The best way to gauge how much your child should eat is to follow his cues for hunger or fullness.
Understanding the feeding relationship
As a parent, your responsibilities are to choose what, when and where to serve meals and snacks.
- Offer a variety of safe foods from the family meal, exposing your child to different flavours and textures.
- Offer meals and snacks at the same time each day.
- Watch and respond to your toddler's hunger and fullness cues during meal and snack times. Trust your toddler's appetite - they will let you know when they are hungry or full.
- Be a good role model. Eat together as a family.
- Create a calm and relaxed eating environment. Remove distractions such as TV, tablets and phones.
Your toddler’s responsibilities are to decide whether or not to eat, and how much to eat:
Whether or not:
- Let your child choose what to eat from the foods offered.
- Never pressure your child to eat.
- Teach your older child to say "no thank you."
- Let your child eat as much or as little as they want.
Your child’s appetite will vary on a regular basis and this is a normal part of growing. Don’t worry if they leave food on their plate.
A skipped meal will not harm a healthy child. Offer a snack in a couple of hours. By respecting your child’s feelings, they will learn to recognize their own feelings of hunger and fullness.
- Keep an eating routine. Serve meals and snacks every two to three hours.
- Offer three small meals and two to three snacks each day.
- If you are going out, pack meals and snacks to maintain your routine.
- Eat as a family to role-model healthy eating.
My child is a picky eater. What should I do?
It is normal for young children’s appetites to vary from one day to the next because their growth and activity levels change daily. Sometimes children’s appetites vary because they feel unwell such as with a cold.
Some more tips if your child becomes picky about their food:
- Allow at least two to three hours between snacks and meals so that your child will be hungry for meals.
- Offer water from a cup when your toddler is thirsty.
- Avoid juice or sugary drinks.
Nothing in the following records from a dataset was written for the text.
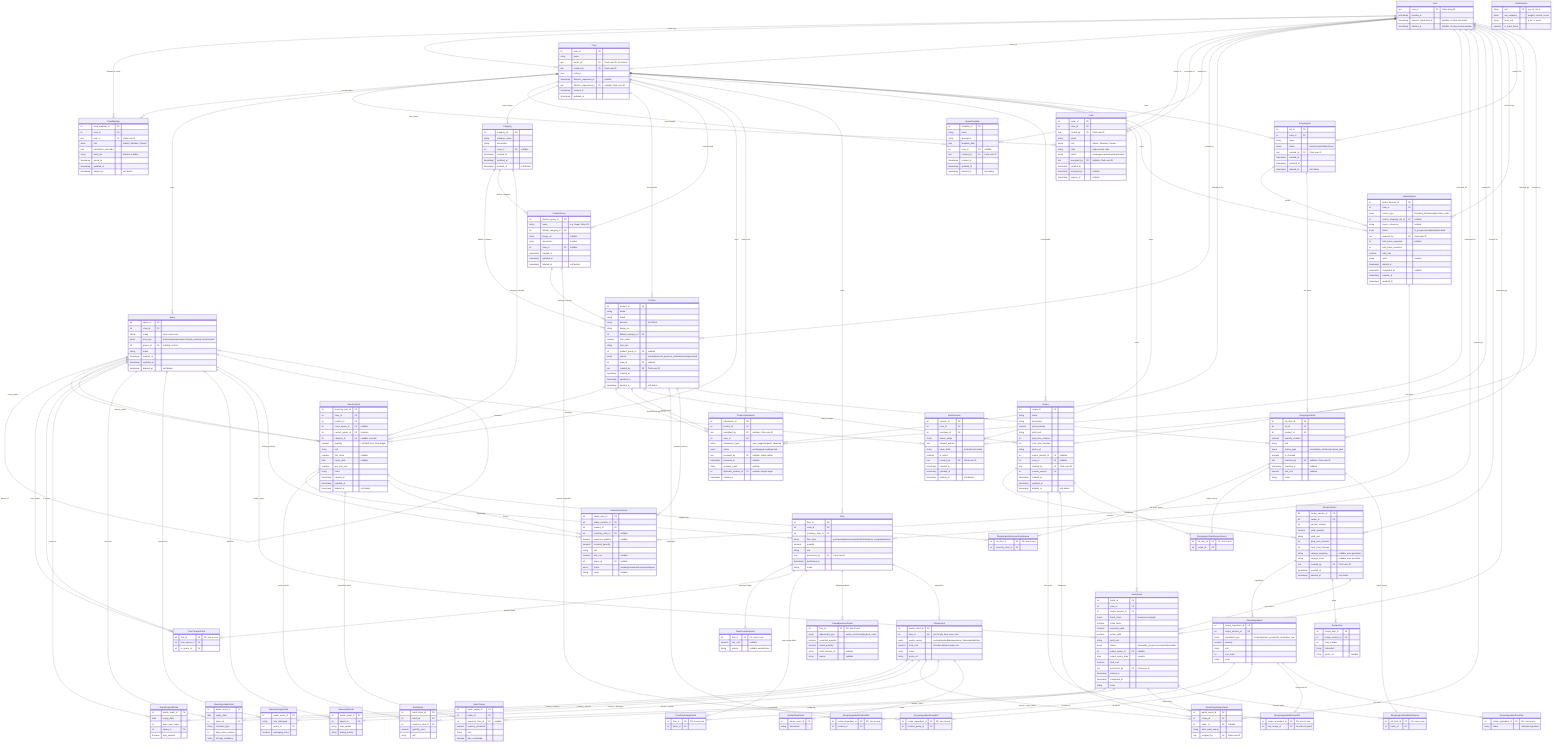
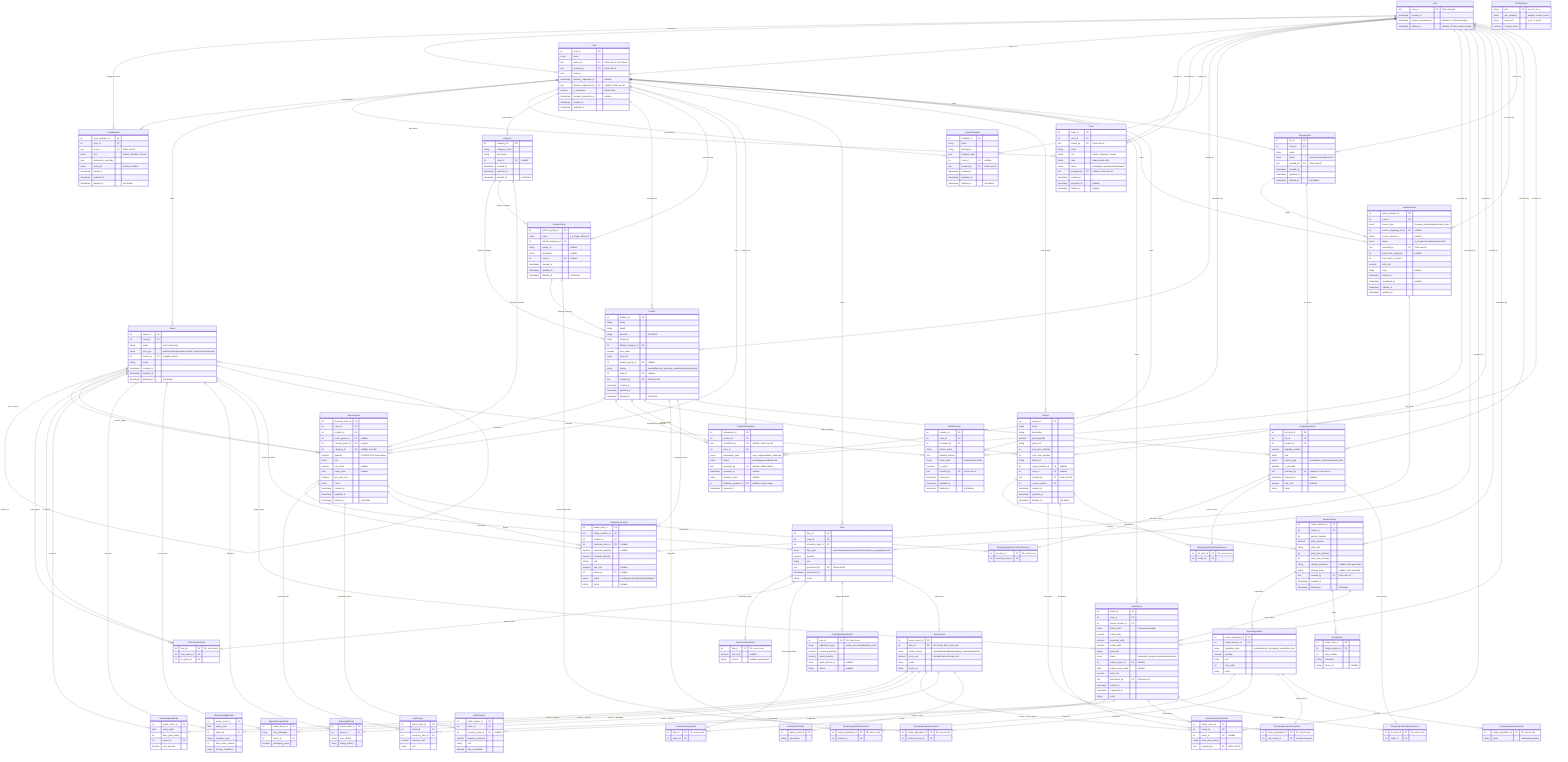
erDiagram
    %% ═══════════════════════════════════════════
    %% INMAN — Entity Relationship Diagram
    %% Updated: March 31, 2026 (post-review v3 + onboarding journey)
    %% Changes: Added Invite entity, token_hash on KioskSession
    %% ═══════════════════════════════════════════

    %% ─── TENANCY & AUTH ───────────────────────

    Crew {
        int crew_id PK
        string name
        text owner_id FK "Clerk user ID, the Owner"
        text created_by FK "Clerk user ID"
        json settings
        timestamp deletion_requested_at "nullable"
        text deletion_requested_by FK "nullable, Clerk user ID"
+         boolean is_ownerless "default false"
+         timestamp became_ownerless_at "nullable"
        timestamp created_at
        timestamp updated_at
    }

    User {
        text user_id PK "Clerk string ID"
        timestamp created_at
        timestamp deletion_requested_at "nullable, UI click timestamp"
        timestamp deleted_at "nullable, 30-day restore window"
    }

    CrewMember {
        int crew_member_id PK
        int crew_id FK
        text user_id FK "Clerk user ID"
        enum role "Admin | Member | Viewer"
        json permission_overrides
        string kiosk_pin "hashed, nullable"
        timestamp joined_at
        timestamp updated_at
        timestamp deleted_at "soft delete"
    }

    Invite {
        int invite_id PK
        int crew_id FK
        text invited_by FK "Clerk user ID"
        string email
        enum role "Admin | Member | Viewer"
        string code "unique invite code"
        enum status "pending|accepted|expired|revoked"
        text accepted_by FK "nullable, Clerk user ID"
        timestamp created_at
        timestamp accepted_at "nullable"
        timestamp expires_at "nullable"
    }

    User ||--o{ CrewMember : "belongs to crews"
    Crew ||--o{ CrewMember : "has members"
    User ||--o{ Crew : "created_by"
    User ||--o| Crew : "owner_id"
    Crew ||--o{ Invite : "has invites"
    User ||--o{ Invite : "invited_by"
    User ||--o{ Invite : "accepted_by"

    %% ─── SPACES ───────────────────────────────

    Space {
        int space_id PK
        int crew_id FK
        string name "short name only"
        enum unit_type "premises|area|zone|section|sub_section|container|shelf"
        int parent_id FK "nullable, self-ref"
        string notes
        timestamp created_at
        timestamp updated_at
        timestamp deleted_at "soft delete"
    }

    SpaceTemplate {
        int template_id PK
        string name
        string description
        json template_data
        int crew_id FK "nullable"
        text created_by FK "Clerk user ID"
        timestamp created_at
        timestamp updated_at
        timestamp deleted_at "soft delete"
    }

    Crew ||--o{ Space : "owns"
    Space ||--o{ Space : "parent_id"
    Crew ||--o{ SpaceTemplate : "crew-created"
    User ||--o{ SpaceTemplate : "created_by"

    %% ─── CATALOG ──────────────────────────────

    Product {
        int product_id PK
        string name
        string brand
        string barcode "UPC/EAN"
        string image_url
        int default_category_id FK
        numeric size_value
        string size_unit
        int product_group_id FK "nullable"
        enum source "seeded|barcode_api|crew_created|manual|promoted"
        int crew_id FK "nullable"
        text created_by FK "Clerk user ID"
        timestamp created_at
        timestamp updated_at
        timestamp deleted_at "soft delete"
    }

    ProductGroup {
        int product_group_id PK
        string name "e.g. Sugar, Olive Oil"
        int default_category_id FK
        string image_url "nullable"
        string description "nullable"
        int crew_id FK "nullable"
        timestamp created_at
        timestamp updated_at
        timestamp deleted_at "soft delete"
    }

    Category {
        int category_id PK
        string category_name
        string description
        int crew_id FK "nullable"
        timestamp created_at
        timestamp updated_at
        timestamp deleted_at "soft delete"
    }

    InventoryItem {
        int inventory_item_id PK
        int crew_id FK
        int product_id FK
        int home_space_id FK "nullable"
        int current_space_id FK "required"
        int category_id FK "nullable, override"
        numeric quantity "CACHED from Flow ledger"
        string unit
        numeric min_stock "nullable"
        date expiry_date "nullable"
        numeric last_unit_cost
        string notes
        timestamp created_at
        timestamp updated_at
        timestamp deleted_at "soft delete"
    }

    Category ||--o{ Product : "default_category"
    Category ||--o{ ProductGroup : "default_category"
    ProductGroup ||--o{ Product : "belongs to group"
    Crew ||--o{ Category : "crew-custom"
    Crew ||--o{ Product : "crew-private"
    Crew ||--o{ ProductGroup : "crew-created"
    User ||--o{ Product : "created_by"
    Product ||--o{ InventoryItem : "instances"
    Crew ||--o{ InventoryItem : "owns"
    Space ||--o{ InventoryItem : "home_space"
    Space ||--o{ InventoryItem : "current_space"
    Category ||--o{ InventoryItem : "category override"

    %% ─── CATALOG CURATION ─────────────────────

    ProductSubmission {
        int submission_id PK
        int product_id FK
        text submitted_by FK "nullable, Clerk user ID"
        int crew_id FK
        enum submission_type "user_suggested|auto_detected"
        enum status "pending|approved|rejected"
        text reviewed_by FK "nullable, InMan admin"
        timestamp reviewed_at "nullable"
        string reviewer_notes "nullable"
        int duplicate_product_id FK "nullable, merge target"
        timestamp created_at
    }

    Product ||--o{ ProductSubmission : "submitted for promotion"
    Product ||--o{ ProductSubmission : "merge target"
    Crew ||--o{ ProductSubmission : "origin crew"
    User ||--o{ ProductSubmission : "submitted_by"
    User ||--o{ ProductSubmission : "reviewed_by"

    %% ─── REFERENCE DATA ───────────────────────

    UnitDefinition {
        string unit PK "e.g. oz, ml, g"
        enum unit_category "weight | volume | count"
        string base_unit "g, ml, or count"
        numeric to_base_factor
    }

    %% ─── FLOWS ────────────────────────────────

    Flow {
        int flow_id PK
        int crew_id FK
        int inventory_item_id FK
        enum flow_type "purchase|waste|consumption|transfer|prep_usage|adjustment"
        numeric quantity
        string unit
        text performed_by FK "Clerk user ID"
        timestamp performed_at
        string notes
    }

    FlowPurchaseDetail {
        int flow_id FK "PK, one-to-one"
        numeric unit_cost "nullable"
        string source "nullable, vendor/store"
    }

    FlowTransferDetail {
        int flow_id FK "PK, one-to-one"
        int from_space_id FK
        int to_space_id FK
    }

    FlowPrepUsageDetail {
        int flow_id FK "PK, one-to-one"
        int batch_id FK
    }

    Crew ||--o{ Flow : "owns"
    InventoryItem ||--o{ Flow : "history"
    User ||--o{ Flow : "performed_by"
    Flow ||--o| FlowPurchaseDetail : "purchase detail"
    Flow ||--o| FlowTransferDetail : "transfer detail"
    Flow ||--o| FlowPrepUsageDetail : "prep usage detail"
    Space ||--o{ FlowTransferDetail : "from_space"
    Space ||--o{ FlowTransferDetail : "to_space"
    BatchEvent ||--o{ FlowPrepUsageDetail : "batch"

    FlowAdjustmentDetail {
        int flow_id FK "PK, one-to-one"
        enum adjustment_type "cache_correction|physical_count"
        numeric expected_quantity
        numeric actual_quantity
        string audit_session_id "nullable"
        string reason "nullable"
    }

    Flow ||--o| FlowAdjustmentDetail : "adjustment detail"

    %% ─── WASTE ────────────────────────────────

    WasteEvent {
        int waste_event_id PK
        int flow_id FK "join for qty, item, crew, user"
        enum waste_reason "expired|spoiled|damaged|prep_failure|spilled|other"
        numeric total_cost "includes derived recipe cost"
        string notes
        string photo_url
    }

    WasteExpiredDetail {
        int waste_event_id FK
        date expiry_date
        int days_past_expiry
        int space_id FK
        boolean was_opened
    }

    WasteSpoilageDetail {
        int waste_event_id FK
        date expiry_date
        int space_id FK
        string container_type
        int days_since_opened
        string storage_conditions
    }

    WasteDamageDetail {
        int waste_event_id FK
        string how_damaged
        int space_id FK
        boolean packaging_issue
    }

    WastePrepFailureDetail {
        int waste_event_id FK
        int recipe_id FK
        int batch_id FK "nullable"
        string what_went_wrong
        text prepped_by FK "Clerk user ID"
    }

    WasteSpillDetail {
        int waste_event_id FK
        int space_id FK
        string how_spilled
        string during_activity
    }

    WasteOtherDetail {
        int waste_event_id FK
        string description
    }

    Flow ||--o| WasteEvent : "waste flow"
    WasteEvent ||--o| WasteExpiredDetail : "reason = expired"
    WasteEvent ||--o| WasteSpoilageDetail : "reason = spoiled"
    WasteEvent ||--o| WasteDamageDetail : "reason = damaged"
    WasteEvent ||--o| WastePrepFailureDetail : "reason = prep_failure"
    WasteEvent ||--o| WasteSpillDetail : "reason = spilled"
    WasteEvent ||--o| WasteOtherDetail : "reason = other"
    Space ||--o{ WasteExpiredDetail : "stored at"
    Space ||--o{ WasteSpoilageDetail : "stored at"
    Space ||--o{ WasteDamageDetail : "occurred at"
    Space ||--o{ WasteSpillDetail : "spilled at"
    User ||--o{ WastePrepFailureDetail : "prepped_by"

    %% ─── RECIPES ──────────────────────────────

    Recipe {
        int recipe_id PK
        string name
        string description
        numeric yield_quantity
        string yield_unit
        int prep_time_minutes
        int cook_time_minutes
        string photo_url
        int output_product_id FK "nullable"
        int crew_id FK "nullable"
        text created_by FK "Clerk user ID"
        int current_version FK
        timestamp created_at
        timestamp updated_at
        timestamp deleted_at "soft delete"
    }

    RecipeVersion {
        int recipe_version_id PK
        int recipe_id FK
        int version_number
        numeric yield_quantity
        string yield_unit
        int prep_time_minutes
        int cook_time_minutes
        string change_summary "nullable, auto-generated"
        string change_notes "nullable, user-provided"
        text created_by FK "Clerk user ID"
        timestamp created_at
        timestamp deleted_at "soft delete"
    }

    RecipeIngredient {
        int recipe_ingredient_id PK
        int recipe_version_id FK
        enum ingredient_type "product|product_group|sub_recipe|free_text"
        numeric quantity
        string unit
        int sort_order
        string notes
    }

    RecipeIngredientProductRef {
        int recipe_ingredient_id FK "PK, one-to-one"
        int product_id FK
    }

    RecipeIngredientGroupRef {
        int recipe_ingredient_id FK "PK, one-to-one"
        int product_group_id FK
    }

    RecipeIngredientRecipeRef {
        int recipe_ingredient_id FK "PK, one-to-one"
        int sub_recipe_id FK "circular ref guard"
    }

    RecipeIngredientFreeText {
        int recipe_ingredient_id FK "PK, one-to-one"
        string name "unlinked ingredient"
    }

    RecipeStep {
        int recipe_step_id PK
        int recipe_version_id FK
        int step_number
        string instruction
        string photo_url "nullable"
    }

    Crew ||--o{ Recipe : "crew-private"
    User ||--o{ Recipe : "created_by"
    Product ||--o{ Recipe : "output_product"
    Recipe ||--o{ RecipeVersion : "versions"
    RecipeVersion ||--o{ RecipeIngredient : "ingredients"
    RecipeVersion ||--o{ RecipeStep : "steps"
    RecipeIngredient ||--o| RecipeIngredientProductRef : "product ref"
    RecipeIngredient ||--o| RecipeIngredientGroupRef : "group ref"
    RecipeIngredient ||--o| RecipeIngredientRecipeRef : "sub-recipe ref"
    RecipeIngredient ||--o| RecipeIngredientFreeText : "free text"
    Product ||--o{ RecipeIngredientProductRef : "ingredient"
    ProductGroup ||--o{ RecipeIngredientGroupRef : "generic ingredient"
    Recipe ||--o{ RecipeIngredientRecipeRef : "sub-recipe"
    User ||--o{ RecipeVersion : "created_by"
    Recipe ||--o{ WastePrepFailureDetail : "attempted"

    %% ─── BATCHING ─────────────────────────────

    BatchEvent {
        int batch_id PK
        int crew_id FK
        int recipe_version_id FK
        enum batch_intent "store|consume|split"
        numeric scale_factor
        numeric expected_yield
        numeric actual_yield
        string yield_unit
        enum status "planned|in_progress|completed|cancelled"
        int output_space_id FK "nullable"
        date output_expiry_date "nullable"
        numeric total_cost
        text performed_by FK "Clerk user ID"
        timestamp started_at
        timestamp completed_at
        string notes
    }

    BatchInput {
        int batch_input_id PK
        int batch_id FK
        int inventory_item_id FK
        numeric quantity_used
        string unit
    }

    BatchOutput {
        int batch_output_id PK
        int batch_id FK
        int inventory_item_id FK "nullable"
        numeric quantity_produced
        string unit
        boolean was_consumed
    }

    Crew ||--o{ BatchEvent : "owns"
    RecipeVersion ||--o{ BatchEvent : "executed as"
    User ||--o{ BatchEvent : "performed_by"
    Space ||--o{ BatchEvent : "output_space"
    BatchEvent ||--o{ BatchInput : "consumed"
    BatchEvent ||--o{ BatchOutput : "produced"
    InventoryItem ||--o{ BatchInput : "used in batch"
    InventoryItem ||--o{ BatchOutput : "created by batch"
    BatchEvent ||--o{ WastePrepFailureDetail : "failed during"

    %% ─── SHOPPING ─────────────────────────────

    IntakeSession {
        int intake_session_id PK
        int crew_id FK
        enum source_type "shopping_list|manual|purchase_order"
        int source_shopping_list_id FK "nullable"
        string source_reference "nullable"
        enum status "in_progress|completed|cancelled"
        text received_by FK "Clerk user ID"
        int total_items_expected "nullable"
        int total_items_received
        numeric total_cost
        string notes "nullable"
        timestamp started_at
        timestamp completed_at "nullable"
        timestamp created_at
        timestamp updated_at
    }

    IntakeSessionItem {
        int intake_item_id PK
        int intake_session_id FK
        int product_id FK
        int inventory_item_id FK "nullable"
        numeric expected_quantity "nullable"
        numeric received_quantity
        string unit
        numeric unit_cost "nullable"
        int space_id FK "nullable"
        enum status "pending|received|short|extra|skipped"
        string notes "nullable"
    }

    Crew ||--o{ IntakeSession : "owns"
    User ||--o{ IntakeSession : "received_by"
    ShoppingList ||--o{ IntakeSession : "seeds"
    IntakeSession ||--o{ IntakeSessionItem : "line items"
    Product ||--o{ IntakeSessionItem : "product received"
    InventoryItem ||--o{ IntakeSessionItem : "restocking"
    Space ||--o{ IntakeSessionItem : "shelving location"

    ShoppingList {
        int list_id PK
        int crew_id FK
        string name
        enum status "active|completed|archived"
        text created_by FK "Clerk user ID"
        timestamp created_at
        timestamp updated_at
        timestamp deleted_at "soft delete"
    }

    ShoppingListItem {
        int list_item_id PK
        int list_id FK
        int product_id FK
        numeric quantity_needed
        string unit
        enum source_type "manual|low_stock|recipe|meal_plan"
        boolean is_checked
        text checked_by FK "nullable, Clerk user ID"
        timestamp checked_at "nullable"
        numeric unit_cost "nullable"
        string notes
    }

    ShoppingListItemLowStockSource {
        int list_item_id FK "PK, one-to-one"
        int inventory_item_id FK
    }

    ShoppingListItemRecipeSource {
        int list_item_id FK "PK, one-to-one"
        int recipe_id FK
    }

    ShoppingListItemBatchSource {
        int list_item_id FK "PK, one-to-one"
        int batch_id FK
    }

    Crew ||--o{ ShoppingList : "owns"
    User ||--o{ ShoppingList : "created_by"
    ShoppingList ||--o{ ShoppingListItem : "line items"
    Product ||--o{ ShoppingListItem : "product needed"
    User ||--o{ ShoppingListItem : "checked_by"
    ShoppingListItem ||--o| ShoppingListItemLowStockSource : "low stock source"
    ShoppingListItem ||--o| ShoppingListItemRecipeSource : "recipe source"
    ShoppingListItem ||--o| ShoppingListItemBatchSource : "batch source"
    InventoryItem ||--o{ ShoppingListItemLowStockSource : "triggered by"
    Recipe ||--o{ ShoppingListItemRecipeSource : "needed for"
    BatchEvent ||--o{ ShoppingListItemBatchSource : "planned batch"

    %% ─── KIOSK ────────────────────────────────

    KioskSession {
        int session_id PK
        int crew_id FK
        int premises_id FK
        string device_name
        json allowed_actions
        string token_hash "hashed kiosk token"
        boolean is_active
        text created_by FK "Clerk user ID"
        timestamp created_at
        timestamp updated_at
        timestamp deleted_at "soft delete"
    }

    Crew ||--o{ KioskSession : "owns"
    Space ||--o{ KioskSession : "premises"
    User ||--o{ KioskSession : "created_by"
It can reduce their appetite for nutritious food choices.
- Limit milk to two to three cups per day. If you do offer 100% juice, limit to no more than 1/2 cup a day and serve in an open cup. Offer milk (and juice) at meal or snack time only.
My child doesn't like vegetables. Should I be concerned?
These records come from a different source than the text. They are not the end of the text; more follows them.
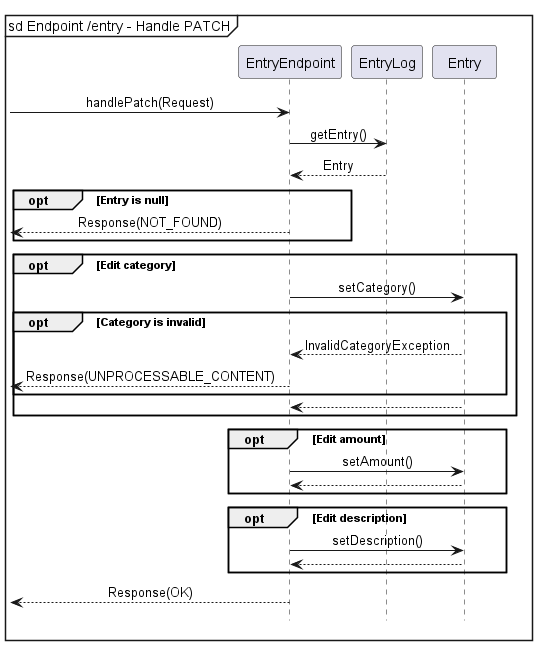
Above: docs/static/backend/EntryEndpointPatchSequence.png in nus-cs2113-AY2223S2/tp (PlantUML), before the change.
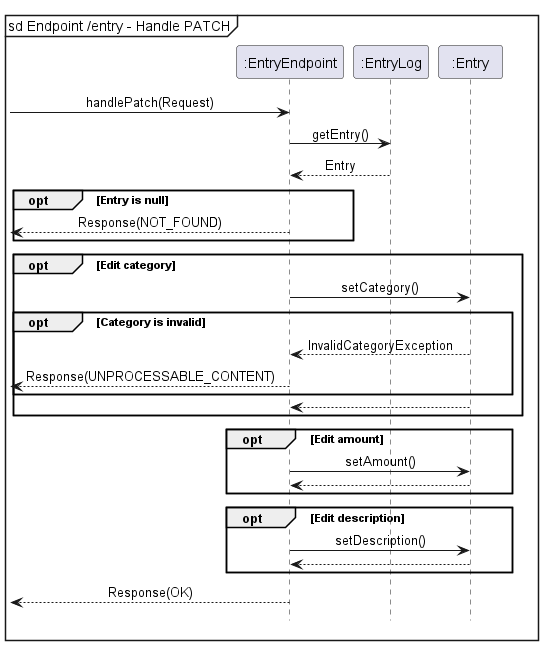
After the change.

The edit, as a diff of the source:
```diff
@@ -2,6 +2,9 @@
 !include ../Style.puml
 
 mainframe sd Endpoint /entry - Handle PATCH
+participant ":EntryEndpoint" as EntryEndpoint
+participant ":EntryLog" as EntryLog
+participant ":Entry" as Entry
 
 -> EntryEndpoint : handlePatch(Request)
 
```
If a young child is generally happy and healthy and their growth is normal, it is not a cause for concern.
- Try serving vegetables prepared in different ways: raw with dip or cooked in stews, soups or sauces.
- Add spices and herbs.
- Be patient. Keep offering all kinds of vegetables to the family, including foods your toddler has refused in the past. Remember: it may take more than 10 tries before your child learns to enjoy a food.
I don't know what to serve my toddler for dinner
- Serve your toddler the same foods as the rest of the family. Your toddler will gradually learn to enjoy them.
- Make sure the foods you offer are prepared with little or no added salt or sugar.
- Let your toddler touch and smell the food and eat with their fingers. It is okay if things get messy. This is part of the learning process.
- Serve lots of variety and your toddler will gradually learn to eat different foods and textures.
- It is okay for your toddler to refuse to eat. Trust your toddler to eat at the next scheduled meal or snack time.